There has been a mixed response to the decision by an Indian court to reject Novartis’ challenge to the patent laws in the country and the drugs major says that the ruling will discourage “investments in innovation”.
Novartis had challenged the constitutionality of Section 3 (d) of India's patent laws, a move brought on by the country's patent office’s decision to decline coverage for a new version of the leukaemia drug Glivec/Gleevec (imatinib). The law, which came into effect in 2005, allow patents for products that represent new inventions after 1995 but India argues that Glivec is merely a new form of an old drug and should not be protected.
A specific appeal against the ruling on Glivec has not been decided yet but the High Court in Chennai has dismissed the petition challenging Section 3(d). Ranjit Shahani, managing director at Novartis India, noted that the firm disagrees with the ruling but “we likely will not appeal to the Supreme Court,” he said, adding that “our actions advanced this essential debate in India; now local and international leaders in both industry and academia recognise the inadequacies of Section 3(d) and are raising serious concerns about the deficiencies of the Indian patent system."
Negative consequences of Indian patent law
His view was echoed by Paul Herrling, head of corporate research at Novartis, who said that “it is clear there are inadequacies in Indian patent law that will have negative consequences for patients and public health in India". He claimed that “medical progress occurs through incremental innovation.
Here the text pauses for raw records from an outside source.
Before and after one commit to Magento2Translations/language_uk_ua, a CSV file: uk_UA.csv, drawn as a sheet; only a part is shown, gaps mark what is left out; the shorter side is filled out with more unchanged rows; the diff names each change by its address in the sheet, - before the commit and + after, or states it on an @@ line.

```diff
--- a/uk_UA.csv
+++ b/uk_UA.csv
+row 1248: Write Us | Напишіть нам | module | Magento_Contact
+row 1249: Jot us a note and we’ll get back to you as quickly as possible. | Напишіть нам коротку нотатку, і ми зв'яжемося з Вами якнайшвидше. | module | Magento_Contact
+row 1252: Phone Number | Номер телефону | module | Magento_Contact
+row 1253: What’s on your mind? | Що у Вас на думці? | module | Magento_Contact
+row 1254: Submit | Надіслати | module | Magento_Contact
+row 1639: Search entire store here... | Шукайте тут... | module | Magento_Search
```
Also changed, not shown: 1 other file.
If Indian patent law does not recognise these important advances, patients will be denied new and better medicines."
Novartis received the backing from the International Federation of International Pharmaceutical Manufacturers and Associations and its director-general, Harvey Bale, who said that “there is a mismatch between India’s huge innovative potential, especially in the field of pharmaceutical and biotechnology R&D, and the wording of the 2005 Patent Law”. He added that the latter “explicitly defines pharmaceutical innovation so narrowly as to render potentially unpatentable many breakthroughs”, arguing that the country “has a strong incentive to remove this restriction and thereby give its scientists full scope to impress the world with a growing stream of innovative new medicines, researched, developed and made in India.”
However other groups were delighted with the Chennai High Court’s decision. Medecins Sans Frontieres described it as “a major victory for patients’ access to affordable medicines in developing countries”, and Tido von Schoen-Angerer, director of the MSF Campaign for Access to Essential Medicines, said that the move “now makes Indian patents on the medicines that we desperately need less likely”. He went on to call upon “multinational drug companies and wealthy countries to leave the Indian Patents Act alone and stop pushing for ever stricter patent regimes in developing countries.
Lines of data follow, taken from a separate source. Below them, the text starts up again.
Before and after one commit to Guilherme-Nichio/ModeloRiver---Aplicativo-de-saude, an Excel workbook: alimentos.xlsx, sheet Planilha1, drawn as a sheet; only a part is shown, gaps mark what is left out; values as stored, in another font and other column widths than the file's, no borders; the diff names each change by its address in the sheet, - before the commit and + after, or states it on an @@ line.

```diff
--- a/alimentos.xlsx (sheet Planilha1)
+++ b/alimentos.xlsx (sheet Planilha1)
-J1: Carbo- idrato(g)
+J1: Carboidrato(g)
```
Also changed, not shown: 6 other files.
MSF noted that India only began giving patents on medicines to comply with World Trade Organisation rules, “but it designed its law with safeguards so that patents can only be granted for real innovations. This means that companies seeking a patent for modifications to a molecule already invented, in order to extend ever further their monopolies on existing drugs, would be unsuccessful”.
Status as ‘pharmacy of developing world’ safe for now
A ruling in favour of Novartis would have drastically restricted the production of affordable medicines in India that are crucial for the treatment of diseases throughout the developing world, said MSF which noted that 84% of the antiretrovirals that MSF prescribes to its patients worldwide come from Indian generic companies. “India must be allowed to remain the ‘pharmacy of the developing world’,” the organisation concluded.
However Novartis is not convinced by this claim and Mr Herrling said that “eliminating Section 3(d) will not hinder the supply of medicines from India to poor countries given the safeguards in international agreements". In addition, he noted that medicines are made available through “tiered pricing solutions, public-private partnerships, shared contribution models and donation programmes" and stressed that Novartis provides Glivec free of charge to 99% of patients in India “for as long as they need it”.
By Kevin Grogan